Ian Dalton's swine flu update - standing down the national pandemic flu service
In his weekly update for HSJ and Nursing Times, national director for NHS flu resilience Ian Dalton discusses the latest developments in UK swine flu preparations
What should NHS staff be focusing their efforts on?
With levels of influenza caused by the H1N1 (2009) pandemic virus in the community currently low, I have been looking at the current arrangements in place to respond to the pandemic.
During the treatment phase of this pandemic, special arrangements were put in place in England for antiviral treatment. These included those with influenza like illness having early access to antivirals and the national pandemic flu service - a self-care service allowing patients with suspected H1N1 (2009) influenza to be assessed online or by telephone and issued with antivirals if appropriate.
With the support of the Royal College of GPs and the British Medical Association, the national pandemic flu service has been very successful in easing pressure on primary care services during the busiest times of the pandemic, allowing GPs to focus on those most ill and ensuring people get access to antivirals when they need them. However, with indicators showing that NHS pressures from influenza like illness and H1N1 (2009) are now less than half what they were two weeks before the national pandemic flu service being switched on, and in consultation with stakeholders, it has been decided to stand down the national pandemic flu service effective 1am Thursday 11 February 2010. The service can be restored in seven days should it be needed.
The web and phone service of the national pandemic flu service will be discontinued simultaneously. A mid-week date should allow time during the working week to gear up to making the change as smoothly as possible. PCTs, general practices and community pharmacies will need time to ensure that all their communications to patients, including websites, posters and leaflets, exclude reference to the national pandemic flu service, and that they can respond to any queries.
The swine flu information line will continue to operate and will provide recorded information messages, directing people to contact their GPs if appropriate and giving information about swine flu and self-care.
From 11 February onwards, antivirals will only be authorised via healthcare professionals using either antiviral authorisation vouchers or the right hand side of FP10s (endorsed “ACP”). Antiviral collection points will continue to function until the end of the flu season and I expect PCTs to sustain a network of antiviral collection points appropriate for the level of demand in their areas, providing appropriate access for patients, and continue to ensure that practices are informed of their locations and opening times. It continues to be important that patients are able to gain access to antivirals quickly and therefore weekend and extended hours of access should still be provided.
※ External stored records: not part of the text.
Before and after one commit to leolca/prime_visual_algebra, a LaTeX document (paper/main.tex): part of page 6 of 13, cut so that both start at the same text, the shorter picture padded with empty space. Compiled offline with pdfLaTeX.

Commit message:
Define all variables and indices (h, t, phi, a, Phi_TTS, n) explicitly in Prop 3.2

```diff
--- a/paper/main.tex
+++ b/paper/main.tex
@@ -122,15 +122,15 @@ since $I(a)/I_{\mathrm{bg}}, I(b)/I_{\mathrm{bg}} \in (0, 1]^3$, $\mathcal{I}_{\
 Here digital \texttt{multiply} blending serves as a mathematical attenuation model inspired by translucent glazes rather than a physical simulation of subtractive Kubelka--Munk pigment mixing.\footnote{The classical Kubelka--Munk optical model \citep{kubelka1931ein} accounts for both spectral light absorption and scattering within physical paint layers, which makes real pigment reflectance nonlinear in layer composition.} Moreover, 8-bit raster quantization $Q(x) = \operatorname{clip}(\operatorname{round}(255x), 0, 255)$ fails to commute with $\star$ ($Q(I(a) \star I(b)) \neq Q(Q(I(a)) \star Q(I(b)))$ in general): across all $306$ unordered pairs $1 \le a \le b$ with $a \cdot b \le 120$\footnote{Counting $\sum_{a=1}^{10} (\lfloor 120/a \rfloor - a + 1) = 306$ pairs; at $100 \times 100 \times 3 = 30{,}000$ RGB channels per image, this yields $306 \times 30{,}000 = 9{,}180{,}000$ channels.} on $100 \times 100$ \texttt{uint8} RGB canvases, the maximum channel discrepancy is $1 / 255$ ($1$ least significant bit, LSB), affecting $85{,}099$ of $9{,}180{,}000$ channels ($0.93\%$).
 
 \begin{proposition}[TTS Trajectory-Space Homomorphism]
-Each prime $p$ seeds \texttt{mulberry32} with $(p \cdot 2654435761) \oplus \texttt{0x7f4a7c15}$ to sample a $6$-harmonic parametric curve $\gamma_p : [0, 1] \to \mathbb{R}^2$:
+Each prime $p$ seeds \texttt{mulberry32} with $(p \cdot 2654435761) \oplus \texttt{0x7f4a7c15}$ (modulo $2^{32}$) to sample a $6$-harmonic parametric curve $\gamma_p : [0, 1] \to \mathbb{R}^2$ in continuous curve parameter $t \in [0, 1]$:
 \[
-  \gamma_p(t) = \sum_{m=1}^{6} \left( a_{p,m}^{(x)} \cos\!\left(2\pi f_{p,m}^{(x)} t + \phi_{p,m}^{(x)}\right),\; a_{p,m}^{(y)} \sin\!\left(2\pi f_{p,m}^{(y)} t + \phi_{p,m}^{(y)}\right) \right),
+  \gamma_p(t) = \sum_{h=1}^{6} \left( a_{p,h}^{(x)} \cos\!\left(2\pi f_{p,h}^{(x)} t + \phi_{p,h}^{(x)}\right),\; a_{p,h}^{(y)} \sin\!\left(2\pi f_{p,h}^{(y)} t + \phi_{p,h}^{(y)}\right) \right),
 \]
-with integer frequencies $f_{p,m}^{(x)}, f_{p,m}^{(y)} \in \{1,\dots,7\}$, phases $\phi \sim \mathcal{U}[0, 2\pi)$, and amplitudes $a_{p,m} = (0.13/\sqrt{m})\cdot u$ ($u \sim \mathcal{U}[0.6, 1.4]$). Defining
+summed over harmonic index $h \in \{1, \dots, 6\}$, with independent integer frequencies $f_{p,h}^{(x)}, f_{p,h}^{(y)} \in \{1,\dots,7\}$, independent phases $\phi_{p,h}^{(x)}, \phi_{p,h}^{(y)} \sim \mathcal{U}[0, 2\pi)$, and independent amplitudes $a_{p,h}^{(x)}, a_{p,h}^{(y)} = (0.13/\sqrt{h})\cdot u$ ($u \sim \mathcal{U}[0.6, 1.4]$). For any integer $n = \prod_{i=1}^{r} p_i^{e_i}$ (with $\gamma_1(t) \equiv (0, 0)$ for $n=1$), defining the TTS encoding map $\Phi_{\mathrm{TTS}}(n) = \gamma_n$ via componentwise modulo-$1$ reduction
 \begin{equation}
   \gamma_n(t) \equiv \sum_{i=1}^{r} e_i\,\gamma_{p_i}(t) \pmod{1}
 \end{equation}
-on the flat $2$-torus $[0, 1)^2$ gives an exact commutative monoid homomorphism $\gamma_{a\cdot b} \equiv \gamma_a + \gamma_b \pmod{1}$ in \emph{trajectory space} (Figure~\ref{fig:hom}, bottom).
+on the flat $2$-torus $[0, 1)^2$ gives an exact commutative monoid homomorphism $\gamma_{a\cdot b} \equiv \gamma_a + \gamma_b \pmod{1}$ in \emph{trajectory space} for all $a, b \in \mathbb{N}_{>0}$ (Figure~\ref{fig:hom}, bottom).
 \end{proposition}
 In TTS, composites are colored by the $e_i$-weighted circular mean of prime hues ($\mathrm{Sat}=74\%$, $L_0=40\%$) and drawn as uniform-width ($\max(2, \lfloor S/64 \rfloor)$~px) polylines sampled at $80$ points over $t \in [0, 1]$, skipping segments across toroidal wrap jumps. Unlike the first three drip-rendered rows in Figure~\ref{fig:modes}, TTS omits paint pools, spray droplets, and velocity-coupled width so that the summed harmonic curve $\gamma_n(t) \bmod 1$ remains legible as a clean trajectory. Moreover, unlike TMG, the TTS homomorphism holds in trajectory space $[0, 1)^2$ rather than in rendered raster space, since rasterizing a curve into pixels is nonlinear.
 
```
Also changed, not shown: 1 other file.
The next steps
It is extremely important that we do not allow the current low levels of influenza like illness and the stand down of the national pandemic flu service to lead to a sense of complacency.
There is still considerable uncertainty about how the virus will behave over the coming months and years. Experts advise us that it likely that pandemic H1N1 (2009) will be the predominant flu virus in the 2010 influenza season, and it is worth remembering that swine flu is still in circulation.
Though the rates of hospitalisation and admissions to critical care facilities have fallen, substantial numbers of patients are still receiving treatment in this way. Deaths from pandemic H1N1 (2009) continue to occur, and while it is now clear that these rates overall have been lower than in previous pandemics and in some flu seasons, the disease has disproportionately affected young people, and this is where most complications have occurred, particularly in those with pre-existing chronic illness. Vaccination remains the best form of protection against swine flu.
Good progress has been made in delivery of the vaccination programme to date but we must not be complacent. Vaccination should continue to be made available to children under five and those in the priority groups, including frontline health and social care workers through your current vaccination programme arrangements.
A further campaign of national advertising will begin on Wednesday 27 January 2010 to publicise the vaccination programme and encourage eligible people to contact their GPs. The chief medical officer has also written to encourage GPs to make further contact with people in the risk groups who have not yet had the vaccine.
The healthcare worker vaccination programme is a key governance responsibility for NHS boards and preparations for this should have been included in September statements of readiness that I requested in July 2009. I would expect that staff who want to be vaccinated against swine flu should continue to be able to receive the vaccine.
Progress to date
Our response to the pandemic to date has been the result of a tremendous amount of hard work, collaboration and commitment on the part of the NHS. I would like to thank you once again for your contribution, as we respond to this next phase of the pandemic.
Surveillance and monitoring of swine flu cases will also continue. In the event of any reports of significant additional pressures on primary healthcare services, it will be important to confirm whether this is as a result of swine flu cases or other seasonal pressures.
All the latest information on the current increase in numbers of flu like illnesses, GP consultation rates, hospitalisations and deaths can be found on the HPA website.
The most up-to-date clinical information and guidance can be found on the Department of Health website at www.dh.gov.uk/swineflu.